Ms Green said exams due next May need to be delayed until June or July to facilitate extra teaching time.
The shadow education secretary said: “Ministers had warning after warning about problems with this year’s exam results, but allowed it to descend into a fiasco.
“This is too important for Boris Johnson to leave until the last minute. Pupils heading back to school need clarity and certainty about the year ahead.”
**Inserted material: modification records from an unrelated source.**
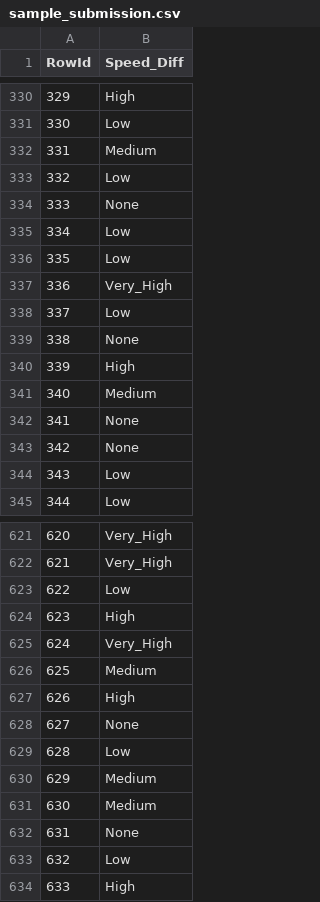
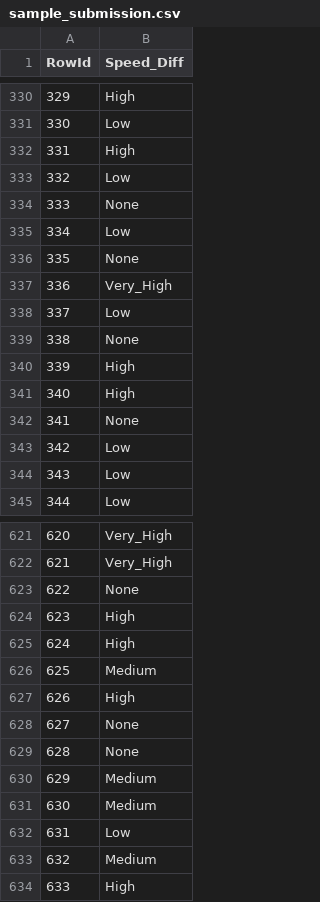
Before and after one commit to LuisPereira23/DAA-21-22, a CSV file: KaggleV2/sample_submission.csv, drawn as a sheet; only a part is shown, gaps mark what is left out; the diff covers the shown part only.

```diff
--- a/KaggleV2/sample_submission.csv
+++ b/KaggleV2/sample_submission.csv
@@ -331,3 +331,3 @@ RowId,Speed_Diff
 330,Low
-331,Medium
+331,High
 332,Low
@@ -335,3 +335,3 @@ RowId,Speed_Diff
 334,Low
-335,Low
+335,None
 336,Very_High
@@ -340,5 +340,5 @@ RowId,Speed_Diff
 339,High
-340,Medium
+340,High
 341,None
-342,None
+342,Low
 343,Low
@@ -622,5 +622,5 @@ RowId,Speed_Diff
 621,Very_High
-622,Low
+622,None
 623,High
-624,Very_High
+624,High
 625,Medium
@@ -628,7 +628,7 @@ RowId,Speed_Diff
 627,None
-628,Low
+628,None
 629,Medium
 630,Medium
-631,None
-632,Low
+631,Low
+632,Medium
 633,High
```
Also changed, not shown: 122 edited cells elsewhere in this file, 4 other files.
A Department for Education spokesperson said: “”We recognise that students due to take exams next summer will have experienced disruption to their education, which is why we prioritised bringing Year 10 and Year 12 pupils back to school last term.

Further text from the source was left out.